In anticipation, the Republican Party is building well-funded levees to protect dozens of vulnerable incumbents in Texas and beyond. The PACs responsible for defending GOP majorities in the U.S. House and Senate are already gushing with money from Lone Star energy giants.

For instance, the Congressional Leadership Fund, a super PAC run by GOP House leadership, has taken in more than $6 million from Texas donors, much of it from the oil and gas industry. The National Republican Congressional Committee has been fattened with more than $9 million from Texans.

It’s no surprise that fossil-fuel titans are spending big on 2018. Trump and congressional Republicans have provided bountiful returns to the industry through steep tax cuts and aggressive deregulation.

This spring, the EPA exempted Andeavor from complying with federal biofuel regulations, saving the company $50 million a year. And the GOP’s tax cuts provided the company with a more than $900 million boost, increasing its fourth-quarter profits 11-fold, according to the San Antonio Business Journal. Earlier this year, an Andeavor subsidiary delivered $1 million to Senate Majority Leader Mitch McConnell’s super PAC. In spring 2017, Paul L. Foster, the former chairman of Western Refining, who sits on Andeavor’s board of directors, pumped $1 million into the Congressional Leadership Fund.

“Andeavor operates in a highly regulated and often politicized environment,” the company said in an April statement to the Observer. “We believe it is our responsibility as an industry leader to advocate for sound energy policies and actively engage in the political process to ensure we continue to operate in a healthy business environment.”

Eleven months after Tesoro became Andeavor, Marathon Petroleum bought the conglomerate for $23 billion, making it the largest refiner in the country.

The PACs responsible for defending Republican majorities in the U.S. House and Senate are already gushing with money from Lone Star energy giants.

In February, San Antonio’s Valero Energy, another mega-refiner, reported a nearly $2 billion windfall from the tax cuts and pumped $2.5 billion into a stock buyback program. In early March, Valero cut a check to the Congressional Leadership Fund for $1.25 million.

The Dallas pipeline company Energy Transfer Partners saw its 2017 profits more than quadruple from tax cuts and Trump’s greenlighting of the company’s controversial Dakota Access Pipeline. CEO Kelcy Warren has given GOP groups and candidates about $500,000 so far in the 2018 cycle.

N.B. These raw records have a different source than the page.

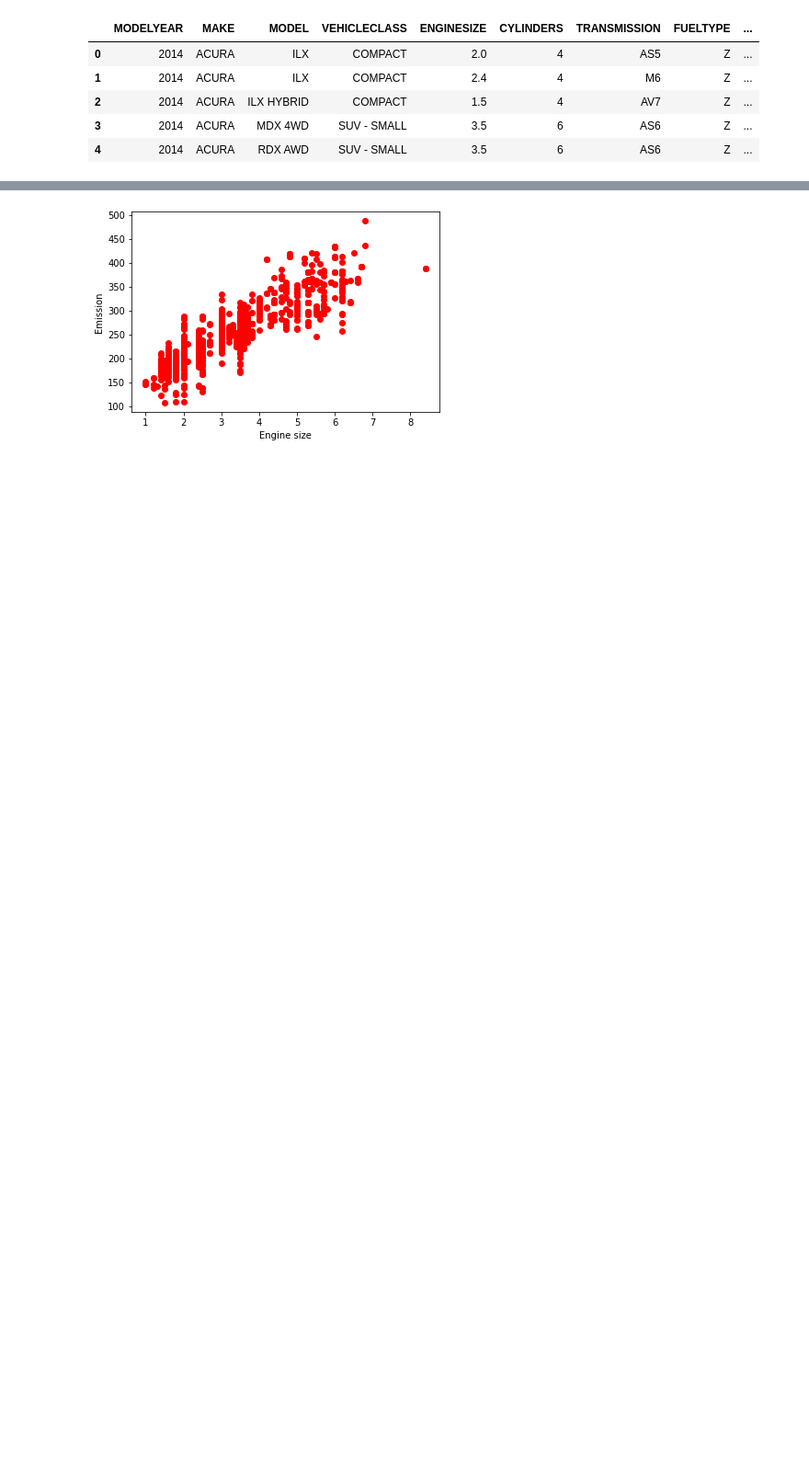
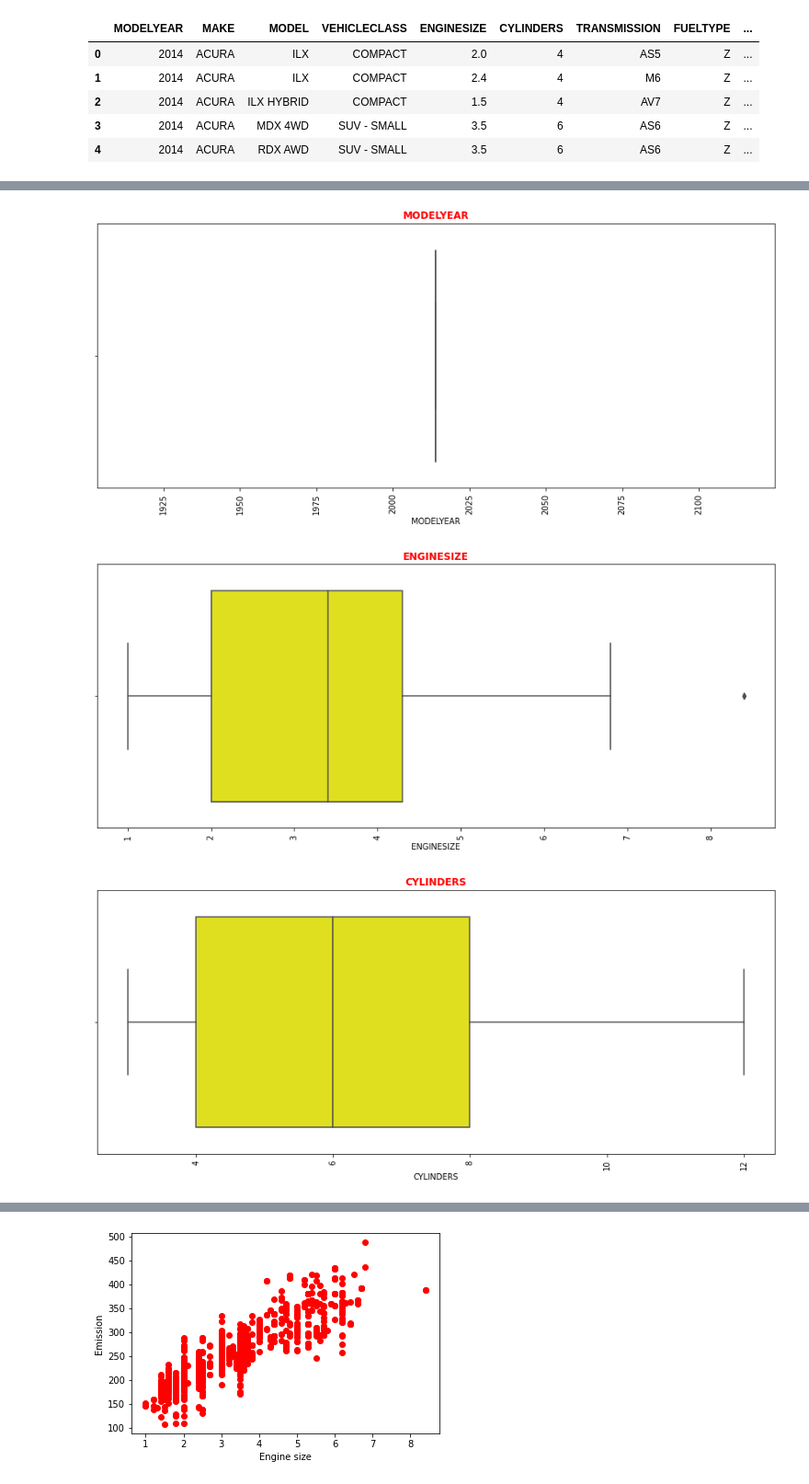
Before and after one commit to Saber0275/Polynomial-Regression, a Jupyter notebook: Polynomial_Regression_(Non_linear).ipynb, the cells around one changed output, grey strips where cells are left out. Shown at 92% size. Saved outputs shown, nothing was run; the diff lists cells and outputs as text; code cells hidden in the pictures; blank space fills up the shorter version.

```diff
--- a/Polynomial_Regression_(Non_linear).ipynb
+++ b/Polynomial_Regression_(Non_linear).ipynb
@@ -52,0 +249,15 @@ df.shape
+# %%
+#Outliers by BoxPlot:
+#1)
+
+for c in df1.columns:
+    if df1[c].dtypes!='object':
+        plt.figure(figsize=(15,6))
+        sns.boxplot(df1[c], color="yellow")
+        plt.xticks(rotation= 90)
+        plt.title(c, fontweight= 'bold', color='r')
+        plt.show()
+# %% [output]
+[figure, added]
+[figure, added]
+[figure, added]
```
Also changed, not shown: parts of 34 cells of this notebook.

Republican operatives plan to use this cash to seed competitive districts with attack ads. In April, the Congressional Leadership Fund promised to spend nearly $2.5 million to protect John Culberson’s Houston-area House seat and $2.1 million to help Will Hurd keep his West Texas seat.

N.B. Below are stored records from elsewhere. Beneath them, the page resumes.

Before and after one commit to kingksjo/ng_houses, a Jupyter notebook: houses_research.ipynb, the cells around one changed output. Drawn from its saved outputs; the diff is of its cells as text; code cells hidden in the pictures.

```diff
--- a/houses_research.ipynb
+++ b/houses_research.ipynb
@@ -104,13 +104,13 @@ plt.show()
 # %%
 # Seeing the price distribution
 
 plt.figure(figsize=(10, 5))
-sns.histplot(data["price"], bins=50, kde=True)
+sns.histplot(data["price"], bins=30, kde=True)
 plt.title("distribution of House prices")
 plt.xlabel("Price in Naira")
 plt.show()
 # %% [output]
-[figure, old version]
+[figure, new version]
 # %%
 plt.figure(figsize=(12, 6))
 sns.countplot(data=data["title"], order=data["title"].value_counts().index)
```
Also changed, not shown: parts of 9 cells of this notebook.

The question now is whether the GOP can refine its crude oil money into political black gold.